Learning more and more

I've been building more nozzles and drilling some holes in metal. I tried drilling out a stainless steel bolt to make the extruder barrel, but it was hard work and didn't feel right. Usually when that happens, I'm doing something wrong...
So, I googled and read up on drilling into stainless steel.

Apparently, when the drill rubs over the metal in the hole, it starts to heat and work harden a thin layer of steel - making it harder and stronger - and more difficult to drill.

The advice is to drill at a slow to medium speed, apply lots of pressure, and drill few mm then pull right back to clear the swarf. This is pretty much the opposite of my original technique.

This works *really* well - you get lovely long spirals of swarf (razor sharp splinters) and the hole is much easier to drill. I found it much easier to drill out welding tips and have drilled a couple of stainless bolts using the afghan lathe technique.

Top Tip: Read instructions before using.


Erik de Bruijn said...

That's only intuitive in retrospect... I would also have taken the opposite approach, I guess.

Renoir said...

yeah, HSS (High Speed Steel) drills actually need to be used at low speeds? Who named them?

I was also a bit cautions about pressing too hard - trying to drill through hard metal.

It does work a lot better now!

hyperair said...

I just tried this yesterday, but kept either overheating my HSS-Cobalt bit or jamming my drill anyway. Could you offer some tips?

How much pressure is necessary, and how much is too much? What sort of coolant did you use?

David Reynolds said...
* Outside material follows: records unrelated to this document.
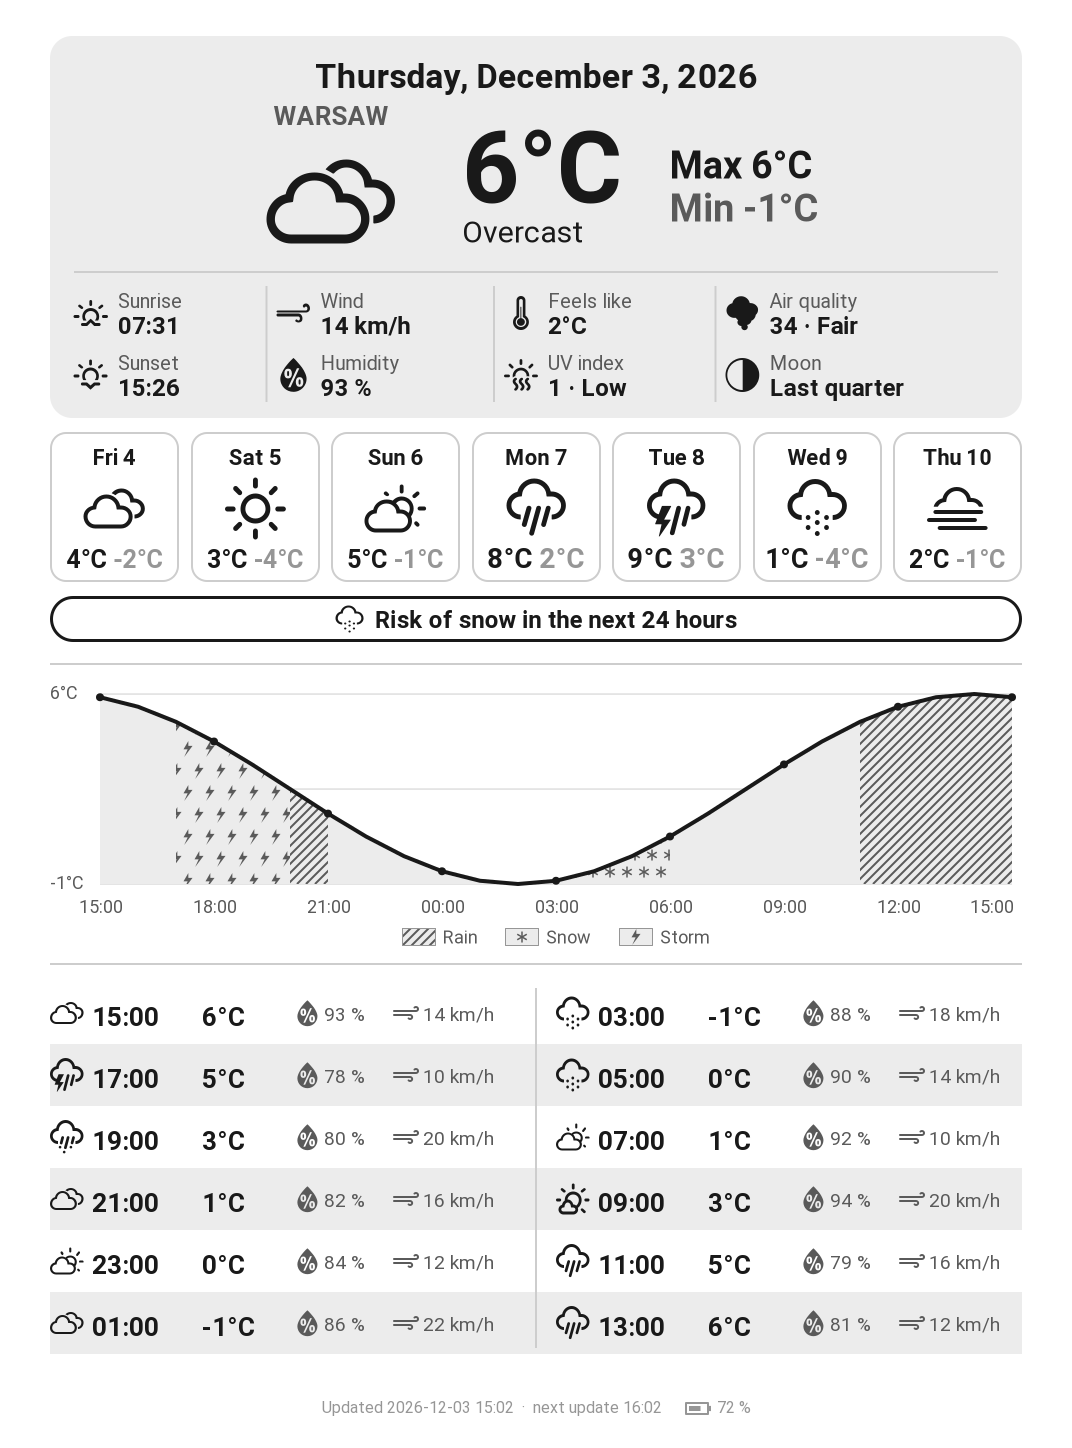
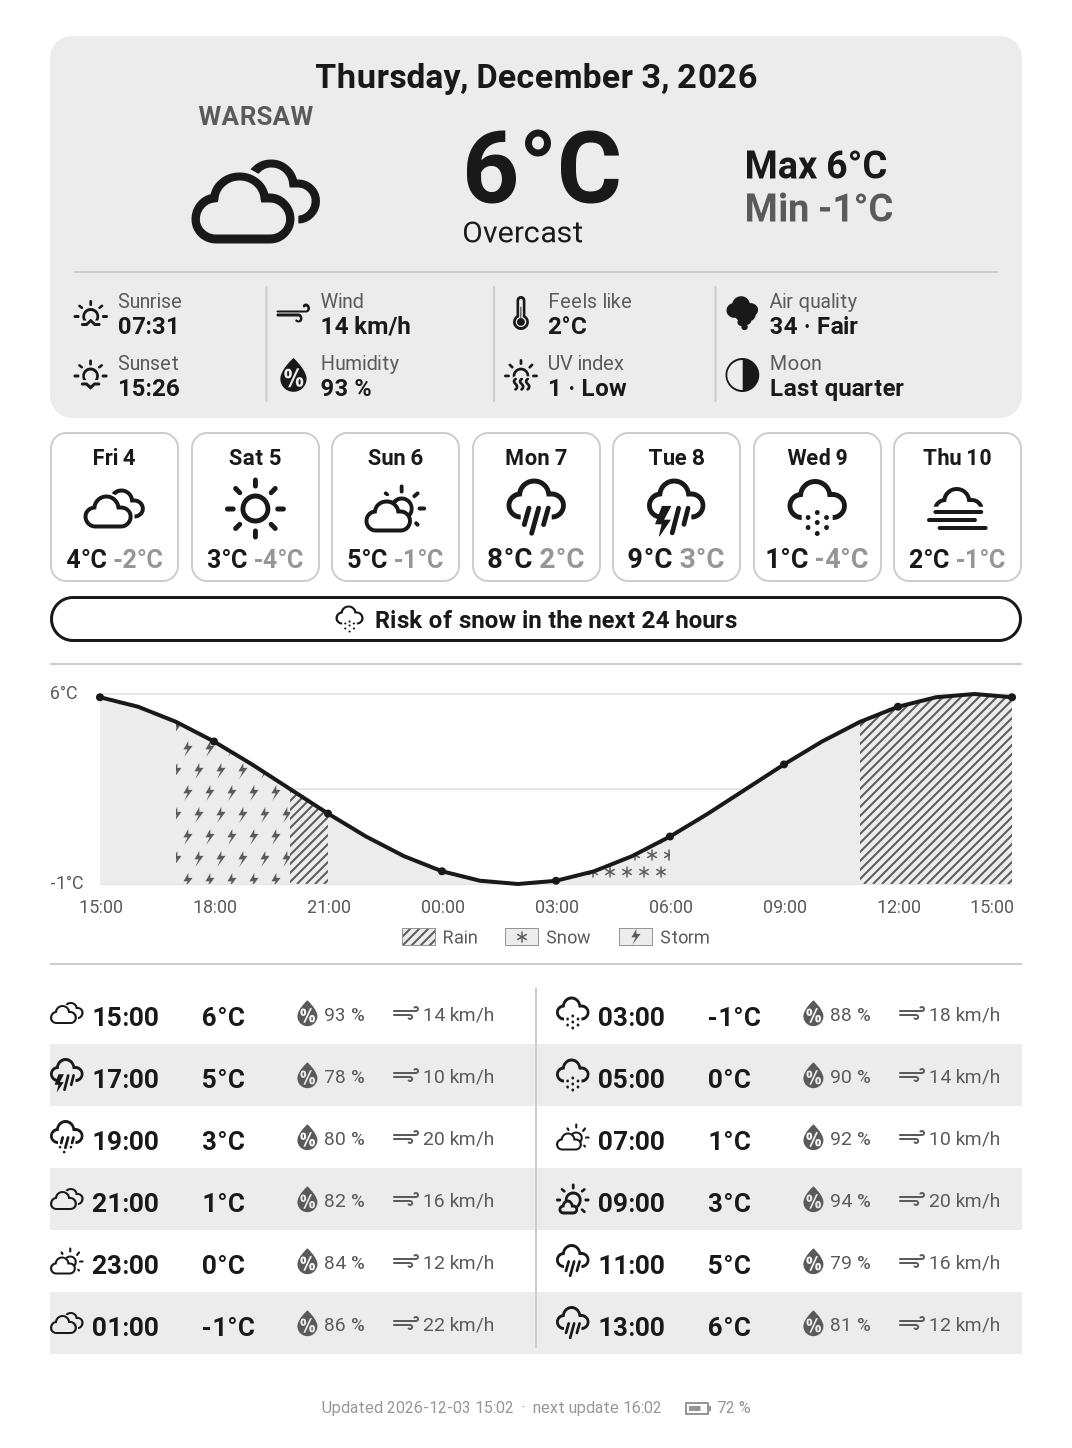
Spread the current weather halfway between centered and the card's edges
Claude-Session: https://claude.ai/code/session_01ArRJHWoxrTZihEERid19vz

Changed region(s): [[0.1847, 0.0622, 0.3694, 0.1865], [0.6157, 0.0932, 0.8312, 0.1554]]

diff --git a/kindleweather/lib/kindle_weather/render.py b/kindleweather/lib/kindle_weather/render.py
@@ -309,25 +309,27 @@ class _Dashboard:
         center_y = (main_top + main_bottom) / 2
 
         # The weather icon under the city, the temperature and description,
-        # then the day's max and min: one group, centered in the card.
+        # then the day's max and min: one group, centered in the card, spread
+        # halfway between packed together and pushed to the edges.
         place = forecast.place_name.upper()
         place_box = draw.textbbox((0, 0), place, font=fonts["location"])
         icon_column = max(150, place_box[2] - place_box[0])
         max_text = f"Max {self._temperature(forecast.today.temperature_max)}"
         min_text = f"Min {self._temperature(forecast.today.temperature_min)}"
         min_max_width = max(text_width(draw, t, fonts["min_max"]) for t in (max_text, min_text))
-        gap = 56
         # The temperature and description shrink if needed, such as for
         # "-12°C" or a long description.
         temperature = self._temperature(forecast.current.temperature)
         description = self.locale.describe(forecast.current.weather_code)
-        space = right - left - icon_column - min_max_width - 2 * gap
+        space = right - left - icon_column - min_max_width - 2 * 56
         temperature_font = _shrink_to_fit(draw, temperature, fonts["temperature"], space)
         description_font = _shrink_to_fit(draw, description, fonts["description"], space)
         block_width = max(
             text_width(draw, temperature, temperature_font),
             text_width(draw, description, description_font),
         )
+        edge_gap = (right - left - icon_column - block_width - min_max_width) / 2
+        gap = max(56, edge_gap * 0.55)
         group_width = icon_column + gap + block_width + gap + min_max_width
         icon_left = max(left, (left + right - group_width) / 2)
I used some standard kitchen vegetable oil. I've also used wax (from candles) and a stick form of drill cutting lubricant.
Slow and steady works better - even down to screwdriver speeds worked for me, and pressing down hard.
If the drill breaks, pressing too hard.
Make sure you have a nice solid vice and strong table - if you have confidence that is better.
If you have problems, try going to a proper hardware shop and buying a single drill bit of the right size. Lots of the 'sets' sold in DIY chains are cheap and fine for wood, but the steel is naff.
A decent drill might cost you a few pounds for a single size, but it's worth it - proper tool steel will hold the cutting edge and cut properly, especially with stainless.
p.s. I am no expert. YMMV :)